Perfumes and enzymes and surfactants, oh my
Then we have the problem of the environment. Phosphates in detergents, which lead to harmful effects such as toxic algae, are banned by many countries (including the EU which, for now at least, still includes the UK). Biological laundry detergent contains enzymes that feed on proteins, while all laundry detergents contain oil-dissolving surfactants.
It should be noted that current safety legislation around surfactants and other additives relies on the assumption that household waste water is treated in a sewage plant before re-entering the environment. For boaters, this is not the case. That water just squirts right out of the boat.
A helluvalot of animals are blinded, burned and poisoned just so that you can put a plastic pouch of blue crap in your washing machine
And then we have the horror that is fabric conditioner. Apart from the fact that it smells horribly artificial and cloying (yes, that includes you, Ecover), and makes clothes feel weirdly smooshy and creepy, it is very bad not only for your health but for the environment. When it’s squirted straight out into the waterways, that goes double. Maybe treble. Or more.
Is ‘Ecover’ a pun on ‘Recover’? Because I only just got that
A few months ago I bought Ecover’s new Lavender and Sandalwood laundry liquid. It does not smell like Lavender OR Sandalwood. Ecover is in the big league now when it comes to sales and distribution; they’re in every major supermarket and have a ‘MumsNet approved’ sticker on the top. I guess the price of their success is plastic-scented products since, for many people (and not just MumsNet), a ‘clean’ smell is actually a smell of synthetic fragrance. But aside from my personal preferences, a far more serious problem is that when used on a boat this synthetic nastiness is going straight down the plughole and out into the water.
Current safety legislation around surfactants and other additives relies on the assumption that household waste water is treated in a sewage plant before re-entering the environment
I did actually email Ecover to ask how safe their product is when expelled straight into the water supply, but I only received a canned marketing-speak response – although the response stated that ‘our final products are biodegradable, non-toxic and safe for river and marine life’. But I don’t know if that safety depends on the assumption of sewage-plant processing.
Nuts aren’t just for squirrels
Anyway. Dissatisfied with my ‘eco’ laundry liquid, I decided to look for alternatives. Lately I’ve been using soap nuts for my laundry and they work really well.
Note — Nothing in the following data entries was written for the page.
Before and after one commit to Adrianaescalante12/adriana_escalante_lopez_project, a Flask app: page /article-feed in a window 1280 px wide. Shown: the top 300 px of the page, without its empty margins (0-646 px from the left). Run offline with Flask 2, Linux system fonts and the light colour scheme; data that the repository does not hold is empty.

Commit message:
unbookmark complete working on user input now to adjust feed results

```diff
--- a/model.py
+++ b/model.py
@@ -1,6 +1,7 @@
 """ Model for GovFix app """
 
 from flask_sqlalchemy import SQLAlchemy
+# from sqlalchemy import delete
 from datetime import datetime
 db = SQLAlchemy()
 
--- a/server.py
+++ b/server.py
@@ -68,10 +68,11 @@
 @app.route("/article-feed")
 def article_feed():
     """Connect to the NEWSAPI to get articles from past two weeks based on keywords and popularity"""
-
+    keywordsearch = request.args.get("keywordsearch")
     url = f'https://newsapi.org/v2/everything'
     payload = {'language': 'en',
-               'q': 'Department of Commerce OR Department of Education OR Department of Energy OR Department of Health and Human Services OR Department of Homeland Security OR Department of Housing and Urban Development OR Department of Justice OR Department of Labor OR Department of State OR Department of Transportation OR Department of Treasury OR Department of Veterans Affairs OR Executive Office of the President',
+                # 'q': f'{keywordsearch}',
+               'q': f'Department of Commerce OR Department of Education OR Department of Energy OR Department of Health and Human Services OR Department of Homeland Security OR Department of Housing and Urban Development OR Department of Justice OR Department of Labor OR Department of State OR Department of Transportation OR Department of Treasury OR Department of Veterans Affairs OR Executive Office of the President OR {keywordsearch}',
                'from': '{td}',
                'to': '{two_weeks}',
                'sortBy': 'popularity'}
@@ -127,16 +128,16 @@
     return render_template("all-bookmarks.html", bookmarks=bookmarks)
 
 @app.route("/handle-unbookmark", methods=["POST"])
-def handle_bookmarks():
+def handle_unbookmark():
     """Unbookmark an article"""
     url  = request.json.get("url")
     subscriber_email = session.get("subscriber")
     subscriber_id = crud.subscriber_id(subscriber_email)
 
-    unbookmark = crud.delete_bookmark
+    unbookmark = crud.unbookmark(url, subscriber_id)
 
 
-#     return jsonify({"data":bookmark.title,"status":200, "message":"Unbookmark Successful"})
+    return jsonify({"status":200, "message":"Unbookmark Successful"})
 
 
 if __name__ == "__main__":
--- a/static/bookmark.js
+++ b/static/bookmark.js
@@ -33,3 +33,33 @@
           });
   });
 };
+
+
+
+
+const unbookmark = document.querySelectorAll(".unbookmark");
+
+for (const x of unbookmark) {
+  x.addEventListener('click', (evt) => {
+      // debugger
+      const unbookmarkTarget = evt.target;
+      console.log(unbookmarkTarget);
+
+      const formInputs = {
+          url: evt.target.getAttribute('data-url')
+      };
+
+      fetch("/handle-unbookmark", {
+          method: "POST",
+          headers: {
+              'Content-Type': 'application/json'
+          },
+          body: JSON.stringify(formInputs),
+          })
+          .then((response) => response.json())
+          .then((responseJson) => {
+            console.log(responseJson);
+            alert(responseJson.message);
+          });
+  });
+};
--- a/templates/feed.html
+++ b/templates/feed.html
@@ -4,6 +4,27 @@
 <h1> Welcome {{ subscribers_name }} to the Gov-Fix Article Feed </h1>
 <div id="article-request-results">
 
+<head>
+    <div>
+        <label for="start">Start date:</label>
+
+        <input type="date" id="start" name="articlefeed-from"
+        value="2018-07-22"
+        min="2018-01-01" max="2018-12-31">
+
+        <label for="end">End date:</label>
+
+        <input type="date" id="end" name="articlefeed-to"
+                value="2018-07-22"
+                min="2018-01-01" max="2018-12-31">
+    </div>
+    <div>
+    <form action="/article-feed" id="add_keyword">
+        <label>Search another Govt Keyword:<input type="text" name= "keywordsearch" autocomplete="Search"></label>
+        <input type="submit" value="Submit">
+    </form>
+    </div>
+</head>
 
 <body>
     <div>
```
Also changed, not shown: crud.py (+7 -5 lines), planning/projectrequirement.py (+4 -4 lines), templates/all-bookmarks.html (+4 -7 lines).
Soap nuts aren’t actually nuts, they’re some sort of berry that you can buy in dried form and resemble shells rather than nuts. They’re very economical, since you only need 4 or 5 shells per wash, and you can reuse the shells for 3 or 4 washes. Just pop the shells in a small muslin bag and place in your washing machine (I haven’t tried them for handwashing yet, so I’m not sure quite what the score is there…). If you need fragrance in your wash, add some essential oils to the shells inside the bag. I bought my soap nuts from Amazon and they came with several little drawstring cloth bags, but if you don’t have something similar then you can tie the soap nuts inside a cotton sock.
Then just wash as normal…
Geoff’s Top Tip: You people all use far too much laundry detergent. You can safely minimise the amount you use without impacting on the quality of your wash. I lick myself clean.
One thing to note: I didn’t tie my drawstring bags very tightly, and my soapnuts escaped during the wash. I’m not sure it’s very good for the washing machine to have soapnuts rattling about and getting stuck in the pipes…! So do make sure the bags are tied securely.
Now, my whites came out super-white using soapnuts alone. But since you absolutely cannot use bleach while on a boat, something else you might like to try to whiten your whites is… urine.
Yes! Apparently urine acts as a bleaching agent, so try soaking your sheets in urine overnight before putting them through the wash.
What do you mean, you don’t have any urine? Of course you do. Collecting urine is one of the chief pastimes of a boater.
Now I haven’t actually tried this myself. But I am thinking about it. I mean, poo can be composted but all that urine ought to be used for something…